“As we unite in our shared dedication to the happiness and contentment of our policyholders, it becomes crucial to take a moment and reflect on our own well-being as insurers and brokers. With the holiday season around the corner, a time linked with joy and connection, it prompts us to stand at a crossroads where our professional commitment meets our personal desire for rejuvenation.”
She said incorporating software platforms can enhance efficiency for clients and create opportunities for insurers and brokers to reclaim time for personal values. Her talk focused on five technological aspects that can enhance client efficiency and ultimately improve quality of life for everyone involved in the insurance value chain.
“In the dynamic realm of the insurance industry where safeguarding others is our mission, let us not forget to extend that same commitment to ourselves,” she said. “Just as we diligently finalise corporate commitment and policies to secure the well-being of our clients, let us also craft an insurance policy for our own lives – one that insures the precious moments, the laughter and the warmth of the holiday season.”
The last slot was filled by three speakers from Swiss Re: Hayley Schell, regional manager P&C Southern Africa; Priyen Metha, head of P&C sub-Saharan Africa and Ismaeel Adams, regional manager P&C Southern Africa.

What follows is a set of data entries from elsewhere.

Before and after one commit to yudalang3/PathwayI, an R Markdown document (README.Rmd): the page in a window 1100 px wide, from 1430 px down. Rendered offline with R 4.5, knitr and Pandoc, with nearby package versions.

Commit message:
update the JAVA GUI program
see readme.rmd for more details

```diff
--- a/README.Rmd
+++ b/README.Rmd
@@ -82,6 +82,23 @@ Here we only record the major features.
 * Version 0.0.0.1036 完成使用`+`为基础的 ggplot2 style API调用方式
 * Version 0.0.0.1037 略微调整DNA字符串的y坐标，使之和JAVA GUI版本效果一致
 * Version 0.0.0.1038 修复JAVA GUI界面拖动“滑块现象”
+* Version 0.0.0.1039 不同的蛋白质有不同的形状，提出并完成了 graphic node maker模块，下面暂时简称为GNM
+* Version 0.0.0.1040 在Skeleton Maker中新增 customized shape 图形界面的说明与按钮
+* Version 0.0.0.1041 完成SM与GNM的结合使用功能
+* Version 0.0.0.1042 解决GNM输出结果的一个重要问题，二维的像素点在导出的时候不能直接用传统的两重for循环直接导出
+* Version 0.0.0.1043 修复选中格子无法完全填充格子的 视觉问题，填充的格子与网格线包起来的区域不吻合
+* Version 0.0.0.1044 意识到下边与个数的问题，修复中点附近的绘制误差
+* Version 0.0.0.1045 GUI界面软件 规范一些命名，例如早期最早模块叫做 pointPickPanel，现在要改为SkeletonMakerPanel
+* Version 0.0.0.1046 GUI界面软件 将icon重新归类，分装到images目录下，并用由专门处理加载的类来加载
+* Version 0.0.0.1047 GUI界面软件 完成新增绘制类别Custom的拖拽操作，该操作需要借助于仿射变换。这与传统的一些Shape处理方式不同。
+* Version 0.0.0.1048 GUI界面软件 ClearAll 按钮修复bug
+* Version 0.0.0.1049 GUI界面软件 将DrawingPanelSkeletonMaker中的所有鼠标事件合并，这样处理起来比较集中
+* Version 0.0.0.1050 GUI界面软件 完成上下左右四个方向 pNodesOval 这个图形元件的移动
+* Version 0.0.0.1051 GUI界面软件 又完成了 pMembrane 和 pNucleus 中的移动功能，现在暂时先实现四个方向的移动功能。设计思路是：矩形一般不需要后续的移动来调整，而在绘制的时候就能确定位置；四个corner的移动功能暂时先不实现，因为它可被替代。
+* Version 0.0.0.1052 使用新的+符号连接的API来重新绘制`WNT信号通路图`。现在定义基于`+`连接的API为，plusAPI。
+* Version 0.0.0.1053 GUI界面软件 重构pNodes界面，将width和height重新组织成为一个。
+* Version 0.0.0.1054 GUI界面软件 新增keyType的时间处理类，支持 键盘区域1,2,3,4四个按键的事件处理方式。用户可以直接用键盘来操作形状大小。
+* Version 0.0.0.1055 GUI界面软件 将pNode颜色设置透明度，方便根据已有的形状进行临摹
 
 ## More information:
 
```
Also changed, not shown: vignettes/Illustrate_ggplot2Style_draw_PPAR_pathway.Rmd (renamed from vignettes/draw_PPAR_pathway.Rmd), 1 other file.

Their topic was “The power to protect: grid failure through the lens of risk transfer and mitigation”.
Hayley was first. She explained how Swiss Re had been deliberating the pain of Covid losses on their balance sheet in 2021 when they started wondering, what could be next? This, she said, was the threat of the potential failure of the national grid.

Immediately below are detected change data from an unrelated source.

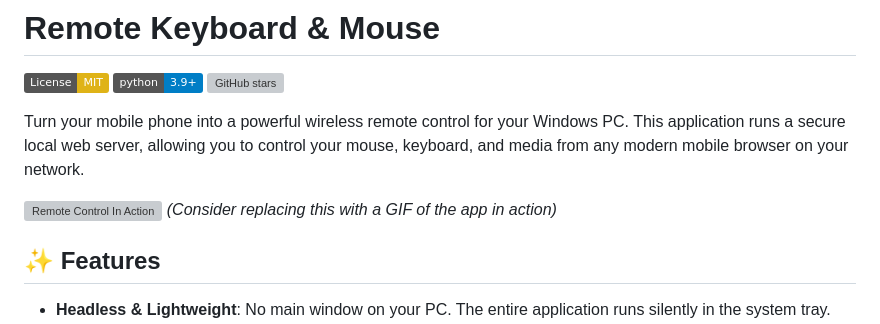
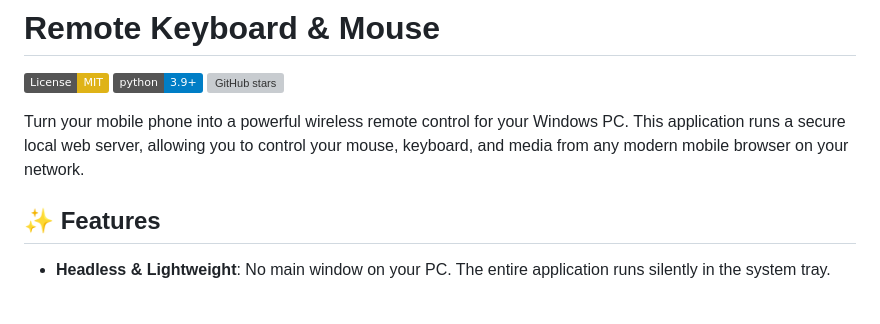
Before and after one commit to kndnsow/remote-keyboard-mouse, a Markdown page: README.md, the part around the change. GitHub-like rendering; badges without logos; blank space fills up the shorter version; grey boxes are pictures that could not be loaded.

Commit message:
Update README.md
>_<

```diff
--- a/README.md
+++ b/README.md
@@ -6,8 +6,6 @@
 
 Turn your mobile phone into a powerful wireless remote control for your Windows PC. This application runs a secure local web server, allowing you to control your mouse, keyboard, and media from any modern mobile browser on your network.
 
-![Remote Control In Action](https://i.imgur.com/your-screenshot-url.gif)
-*(Consider replacing this with a GIF of the app in action)*
 
 ## ✨ Features
 
```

“Similar to Covid, we saw it a black swan event,” she said, “and asked ourselves, ‘what could the severity of that event look like?’
She said the perfect storm is created or exacerbated when the policy wordings sell extensions without proper cognisance of their impact.
Using Covid as an example, she explained, “When infectious disease wording was designed and incorporated into commercial policies and asset all-risk policies, we were really thinking of something along like salmonella in the kitchen. We were not thinking of a global lockdown.”
These were the threats identified by Swiss Re:
The team the played out a number of scenarios in an attempt to quantify the potential loss of a complete grid failure.
“Our issue was to identify whether this black swan event would be a capital or solvency issue for the South African market. So we looked at the insurance and reinsurance balance sheets to help us understand this question, said Priyen. He gave a history of the power grid and discussed how load shedding has prevented grid failure so far.
The team emphasised their findings that the likelihood of grid failure is low, but pointed out that other commentators place grid failure as the number one business risk in South Africa. So Swiss Re did some calculations and estimated that the cost of a grid blackout in South Africa would be around US$40bn, which is way more than our economy can sustain and which would certainly result in the insolvency of the local insurance market. This is why reinsurers have introduced grid failure exclusions in their treaties.
Ismaeel unpacked the considerations that need to be taken into account when assessing the insurability of a grid failure event:
He went on to explain Swiss Re’s grid interruption exclusion and shared the company’s assessment criteria for accepting a market wording.
Christelle closed the session by reminding delegates to ensure their life admin is in oder before setting off for their holidays, before handing over to CN&CO’s Carel Nolte. Carel thanked guests for their support during the year, as well as thanking Christelle, Llewellyn and the team and CN&CO Events for their hard work behind the scenes.
(Carel came to us live from the back of an Uber, proving that you can watch and engage with InsureTalk wherever you are!)
Here’s the booking link again for InsureTalk 2024: https://bit.ly/InsureTalk2024. And if you would like to watch the recording of InsureTalk38, click on the video below: